1. Content of an effective notice
As to the content of a notice of non-conformity, under the Convention such notice must be sufficiently specific regarding the "nature of the lack of conformity" in order for the buyer to meet its burden. Sufficiency here should be determined with the purpose of the notice in mind. As one commentator has suggested, "[q]uestions as to what the notice must say should be answered with regard for the functions served by the notice ... [and] the principal functions [under the Convention] are to give the seller an opportunity to obtain and preserve evidence of the condition of the goods and to cure the deficiency." This conclusion also accords with the draft commentary, as well as with the draft digest.
The Contract Law requires notice following either a contracted or implied inspection period. Unlike the Convention, the Contract Law does not explicitly suggest the content of the notice either in terms of specificity regarding the nature of the non-conformity. Rather, it simply requires that "the buyer shall notify the seller" of the relevant "quantity or quality non-compliance." However, the Contract Law does suggest that the notice should convey the results of the buyer's inspection of the goods. It does so both by the placement of the notice article, by the reference to the goods' inspection, and by the implication that notice must effectively convey the message that the goods are not quantity or quality compliant. By way of comparison to the Convention, the Contract Law assesses the adequacy of notice based upon the buyer's perspective, i.e. what could reasonably be discovered upon examination, rather than from the seller's perspective, i.e. what needs to be known to remedy or respond to a non-conformity claim.
The UCC's notice provision points to both the buyer's and the seller's perspectives as guides for determining the content of the notice. In relevant part, it states that "the buyer must within a reasonable time after the buyer discovers or should have discovered the breach notify the seller, but failure to give timely notice bars the buyer from a remedy only to the extent that the seller is prejudiced by the failure." On the one hand, as with the Contract Law, discovery alludes to examination and therefore notice reaching only those things that a party could or should reasonable ascertain about the goods. On the other hand, that a failure to notify bars remedies "the extent that the seller is prejudiced by the failure" points to the seller's interest. As with the Convention, the concern here is that a lack of notice might prevent the seller from protecting itself, for example through an effort to cure. Thus, the notice's content should be judged with the same purpose in mind as under the Convention.
The official commentary to the UCC highlights this balance sought by the article between the two parties' interests. It states that:

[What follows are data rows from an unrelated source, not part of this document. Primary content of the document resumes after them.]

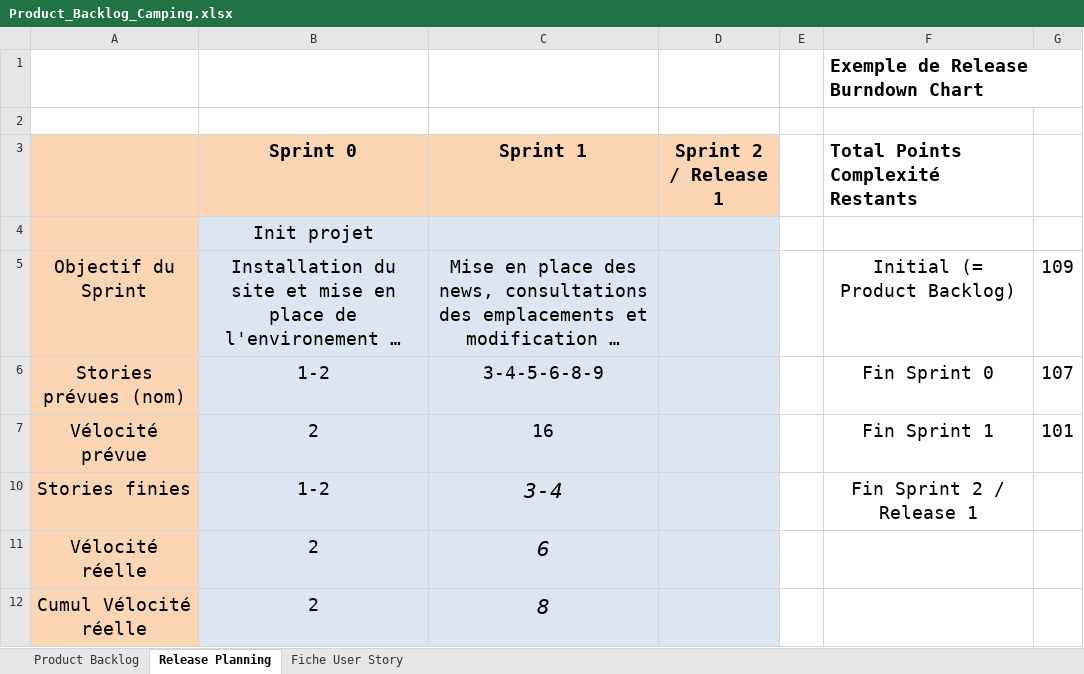
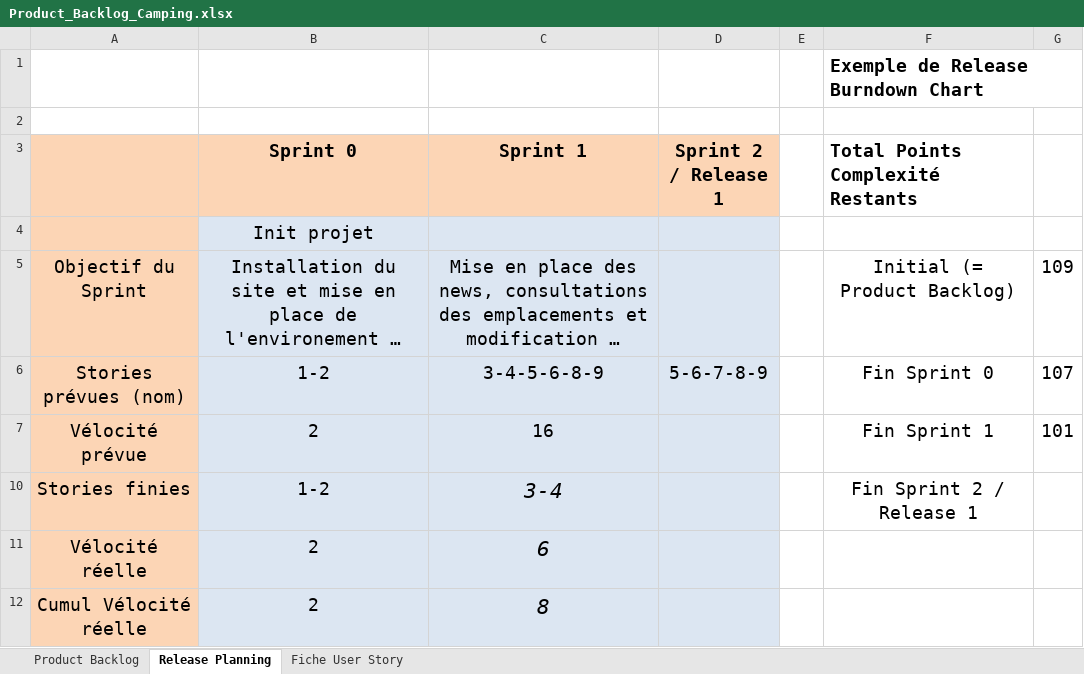
Before and after one commit to Borloo/Scrumitos, an Excel workbook: Product_Backlog_Camping.xlsx, sheet Release Planning, drawn as a sheet; long unchanged cells end in …; values as stored, in another font and other column widths than the file's, no borders; charts and pictures not drawn; the diff names each change by its address in the sheet, - before the commit and + after, or states it on an @@ line.

Commit message:
maj product backlog

```diff
--- a/Product_Backlog_Camping.xlsx (sheet Release Planning)
+++ b/Product_Backlog_Camping.xlsx (sheet Release Planning)
-D6 (Sprint 2 / Release 1): (empty)
+D6 (Sprint 2 / Release 1): 5-6-7-8-9
```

As the commentary recognizes, the UCC differentiates the required content for a notice of non-conformity from a notice of rejection or revocation associated with a particular defect. In the former case "[t]he content of the notification need merely be sufficient to let the seller know that the transaction is still troublesome and must be watched," while in the later the buyer must state the "particular defect" on which it relies sufficient to allow the seller to cure.
2. Timing and delivery of an effective notice
Even where a notice of non-conformity effectively communicates its message to the seller, it can be rendered inconsequential by the buyer's delay in sending it. Recognizing this, the Convention conditions the loss of a buyer's right to claim non-conformity on delay in notice beyond a "reasonable time after he has discovered it or ought to have discovered it." It has been suggested that this reasonable period can be determined in part by reference to the examination process contained in the prior article:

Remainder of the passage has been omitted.